TASK TO CARRY OUT » Working through the lines below, return each one that holds "import".

MATERIAL SUPPLIED »
● ● ●

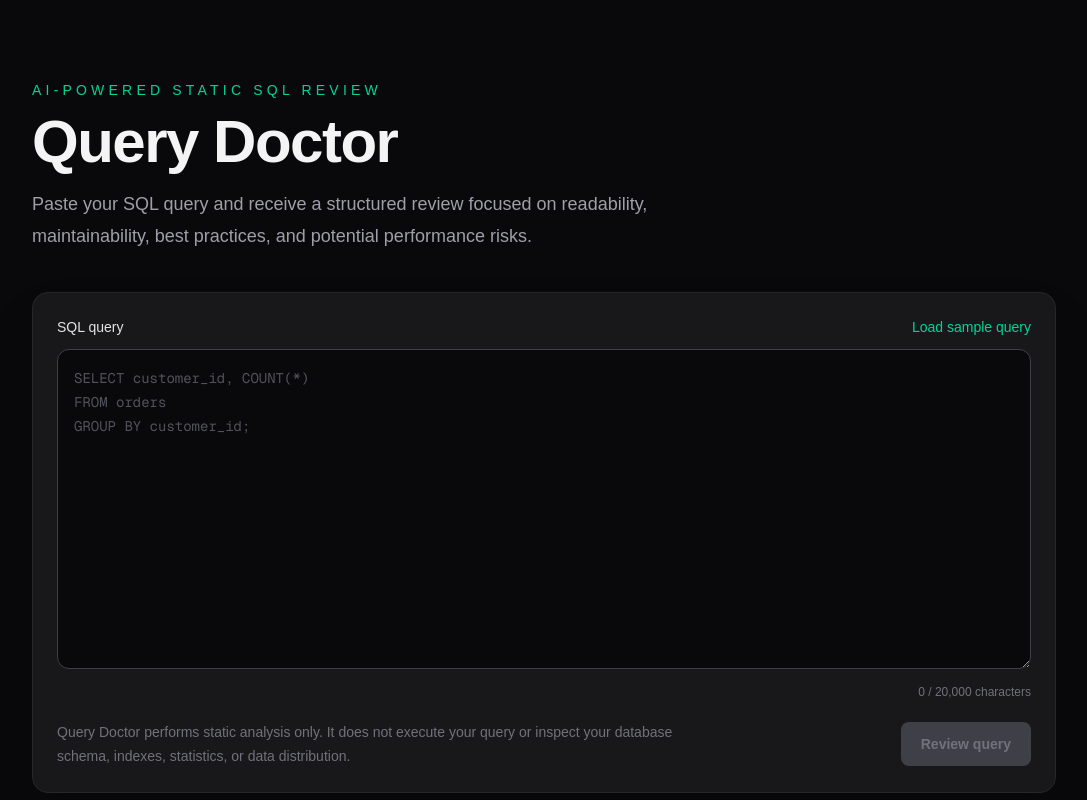
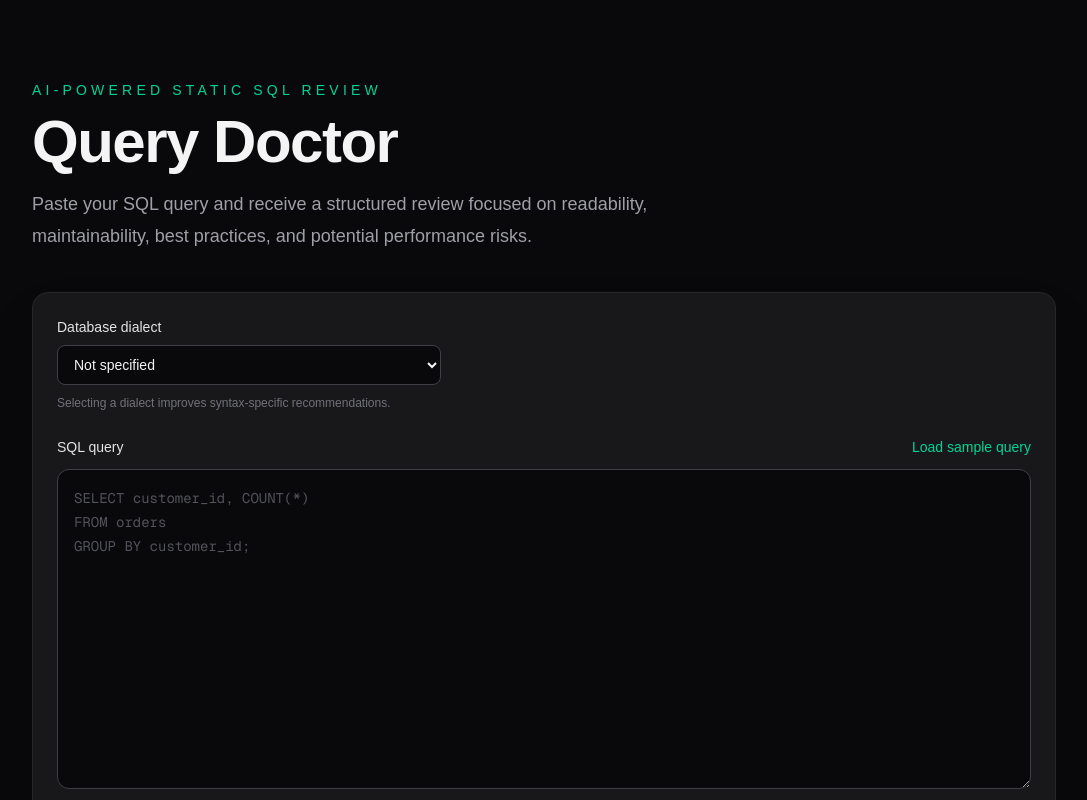
Before and after one commit to rogerktanaka/query-doctor, a Next.js app in the folder web/: page / in a window 1280 px wide. Shown: the top 800 px of the page, without its empty margins (96-1183 px from the left). Built offline with nearby package versions, Linux system fonts and the light colour scheme.

Commit message:
feat: add dialect-aware SQL review interface

```diff
--- a/web/app/api/review/route.ts
+++ b/web/app/api/review/route.ts
@@ -82,7 +82,7 @@ export async function POST(request: Request) {
   }
 
   try {
-    const review = await reviewSql(sql);
+    const review = await reviewSql(sql,dialectCandidate,);
     const durationMs = Date.now() - startedAt;
 
     console.info(`SQL review completed in ${durationMs}ms.`);
--- a/web/app/page.tsx
+++ b/web/app/page.tsx
@@ -4,6 +4,12 @@ import { useState } from "react";
 
 import { ReviewResult } from "@/components/ReviewResult";
 import { MAX_SQL_LENGTH } from "@/lib/review/reviewLimits";
+import {
+  DEFAULT_SQL_DIALECT,
+  isSqlDialect,
+  SQL_DIALECT_OPTIONS,
+  type SqlDialect,
+} from "@/lib/review/sqlDialect";
 import { reviewSql } from "@/lib/sqlReviewService";
 import type { ReviewResult as ReviewResultType } from "@/types/review";
 
@@ -23,26 +29,50 @@ ORDER BY
 
 export default function Home() {
   const [sql, setSql] = useState("");
-  const [review, setReview] = useState<ReviewResultType | null>(null);
-  const [isReviewing, setIsReviewing] = useState(false);
-  const [error, setError] = useState<string | null>(null);
+  const [dialect, setDialect] =
+    useState<SqlDialect>(
+      DEFAULT_SQL_DIALECT,
+    );
+  const [review, setReview] =
+    useState<ReviewResultType | null>(null);
+  const [isReviewing, setIsReviewing] =
+    useState(false);
+  const [error, setError] =
+    useState<string | null>(null);
 
-  const isSqlTooLong = sql.length > MAX_SQL_LENGTH;
+  const isSqlTooLong =
+    sql.length > MAX_SQL_LENGTH;
   const isNearSqlLimit =
     sql.length >= MAX_SQL_LENGTH * 0.9;
+
+  function clearReviewState() {
+    setReview(null);
+    setError(null);
+  }
+
+  function handleDialectChange(
+    event: React.ChangeEvent<HTMLSelectElement>,
+  ) {
+    const nextDialect = event.target.value;
+
+    if (!isSqlDialect(nextDialect)) {
+      return;
+    }
+
+    setDialect(nextDialect);
+    clearReviewState();
+  }
 
   function handleSqlChange(
     event: React.ChangeEvent<HTMLTextAreaElement>,
   ) {
     setSql(event.target.value);
-    setReview(null);
-    setError(null);
+    clearReviewState();
   }
 
   function handleLoadSample() {
     setSql(SAMPLE_SQL);
-    setReview(null);
-    setError(null);
+    clearReviewState();
   }
 
   async function handleReview() {
@@ -62,7 +92,11 @@ export default function Home() {
     setError(null);
 
     try {
-      const result = await reviewSql(sql);
+      const result = await reviewSql(
+        sql,
+        dialect,
+      );
+
       setReview(result);
     } catch (caughtError) {
       const message =
@@ -96,6 +130,38 @@ export default function Home() {
         </header>
 
         <section className="rounded-2xl border border-zinc-800 bg-zinc-900 p-6 shadow-2xl">
+          <div className="mb-6 max-w-sm">
+            <label
+              htmlFor="sql-dialect"
+              className="mb-2 block text-sm font-medium text-zinc-200"
+            >
+              Database dialect
+            </label>
+
+            <select
+              id="sql-dialect"
+              value={dialect}
+              onChange={handleDialectChange}
+              disabled={isReviewing}
+              className="w-full rounded-lg border border-zinc-700 bg-zinc-950 px-3 py-2.5 text-sm text-zinc-100 outline-none transition focus:border-emerald-500 focus:ring-2 focus:ring-emerald-500/20 disabled:cursor-not-allowed disabled:text-zinc-500"
+            >
+              {SQL_DIALECT_OPTIONS.map(
+                (option) => (
+                  <option
+                    key={option.value}
+                    value={option.value}
+                  >
+                    {option.label}
+                  </option>
+                ),
+              )}
+            </select>
+
+            <p className="mt-2 text-xs leading-5 text-zinc-500">
+              Selecting a dialect improves syntax-specific recommendations.
+            </p>
+          </div>
+
           <div className="mb-3 flex items-center justify-between gap-4">
             <label
               htmlFor="sql-query"
@@ -169,7 +235,9 @@ GROUP BY customer_id;`}
               }
               className="shrink-0 rounded-lg bg-emerald-500 px-5 py-3 text-sm font-semibold text-zinc-950 transition hover:bg-emerald-400 disabled:cursor-not-allowed disabled:bg-zinc-700 disabled:text-zinc-500"
             >
-              {isReviewing ? "Reviewing..." : "Review query"}
+              {isReviewing
+                ? "Reviewing..."
+                : "Review query"}
             </button>
           </div>
         </section>
@@ -183,7 +251,12 @@ GROUP BY customer_id;`}
           </p>
         )}
 
-        {review && <ReviewResult review={review} />}
+        {review && (
+          <ReviewResult
+            review={review}
+            dialect={dialect}
+          />
+        )}
       </div>
     </main>
   );
--- a/web/components/ReviewResult.tsx
+++ b/web/components/ReviewResult.tsx
@@ -1,3 +1,7 @@
+import {
+  getSqlDialectLabel,
+  type SqlDialect,
+} from "@/lib/review/sqlDialect";
 import type {
   ReviewObservation,
   ReviewResult as ReviewResultType,
@@ -5,6 +9,7 @@ import type {
 
 type ReviewResultProps = {
   review: ReviewResultType;
+  dialect: SqlDialect;
 };
 
 const observationStyles = {
@@ -25,7 +30,11 @@ const observationStyles = {
   },
 } as const;
 
-function ScoreBadge({ score }: { score: number }) {
+function ScoreBadge({
+  score,
+}: {
+  score: number;
+}) {
   return (
     <span className="shrink-0 rounded-full bg-emerald-500/10 px-3 py-1 text-sm font-semibold text-emerald-400">
       {score.toFixed(1)} / 10
@@ -38,7 +47,8 @@ function Observation({
 }: {
   observation: ReviewObservation;
 }) {
-  const style = observationStyles[observation.type];
+  const style =
+    observationStyles[observation.type];
 
   return (
     <li className="rounded-lg border border-zinc-800 bg-zinc-900/60 p-3">
@@ -67,7 +77,11 @@ function Observation({
 
 export function ReviewResult({
   review,
+  dialect,
 }: ReviewResultProps) {
+  const dialectLabel =
+    getSqlDialectLabel(dialect);
+
   return (
     <section className="mt-8 space-y-6 rounded-2xl border border-zinc-800 bg-zinc-900 p-6 shadow-2xl">
       <div className="flex items-start justify-between gap-4">
@@ -79,9 +93,18 @@ export function ReviewResult({
           <h2 className="mt-2 text-2xl font-semibold">
             SQL review result
           </h2>
+
+          <p className="mt-2 text-sm text-zinc-500">
+            Database dialect:{" "}
+            <span className="font-medium text-zinc-300">
+              {dialectLabel}
+            </span>
+          </p>
         </div>
 
-        <ScoreBadge score={review.overallScore} />
+        <ScoreBadge
+          score={review.overallScore}
+        />
       </div>
 
       <p className="leading-7 text-zinc-300">
@@ -89,7 +112,8 @@ export function ReviewResult({
       </p>
 
       <div className="grid gap-4 md:grid-cols-2">
-        {review.categories.map((category) => (
+        {review.categories.map(
+          (category) => (
             <article
               key={category.id}
               className="rounded-xl border border-zinc-800 bg-zinc-950 p-4"
@@ -99,27 +123,36 @@ export function ReviewResult({
                   {category.name}
                 </h3>
 
-              <ScoreBadge score={category.score} />
+                <ScoreBadge
+                  score={category.score}
+                />
               </div>
 
               <p className="mt-3 text-sm leading-6 text-zinc-400">
                 {category.summary}
               </p>
 
-            {category.observations.length > 0 && (
+              {category.observations.length >
+                0 && (
                 <ul className="mt-4 space-y-3 text-sm">
                   {category.observations.map(
-                  (observation, index) => (
+                    (
+                      observation,
+                      index,
+                    ) => (
                       <Observation
                         key={`${category.id}-${index}`}
-                      observation={observation}
+                        observation={
+                          observation
+                        }
                       />
                     ),
                   )}
                 </ul>
               )}
             </article>
-        ))}
+          ),
+        )}
       </div>
 
       {review.suggestions.length > 0 && (
@@ -131,7 +164,9 @@ export function ReviewResult({
           <ul className="mt-3 space-y-2 text-sm text-zinc-300">
             {review.suggestions.map(
               (suggestion, index) => (
-                <li key={index}>• {suggestion}</li>
+                <li key={index}>
+                  • {suggestion}
+                </li>
               ),
             )}
           </ul>
@@ -146,7 +181,9 @@ export function ReviewResult({
         <ul className="mt-3 space-y-2 text-sm text-amber-100/80">
           {review.limitations.map(
             (limitation, index) => (
-              <li key={index}>• {limitation}</li>
+              <li key={index}>
+                • {limitation}
+              </li>
             ),
           )}
         </ul>
```
Also changed, not shown: web/lib/ai/reviewEngine.ts (+50 -1 lines). Lines whose indentation alone changed are shown as unchanged.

● ● ●

WRITTEN ANSWER »
@@ -4,6 +4,12 @@ import { useState } from "react";
 import { ReviewResult } from "@/components/ReviewResult";
 import { MAX_SQL_LENGTH } from "@/lib/review/reviewLimits";
+import {
 import { reviewSql } from "@/lib/sqlReviewService";
 import type { ReviewResult as ReviewResultType } from "@/types/review";
+import {
 import type {
@@ -5,6 +9,7 @@ import type {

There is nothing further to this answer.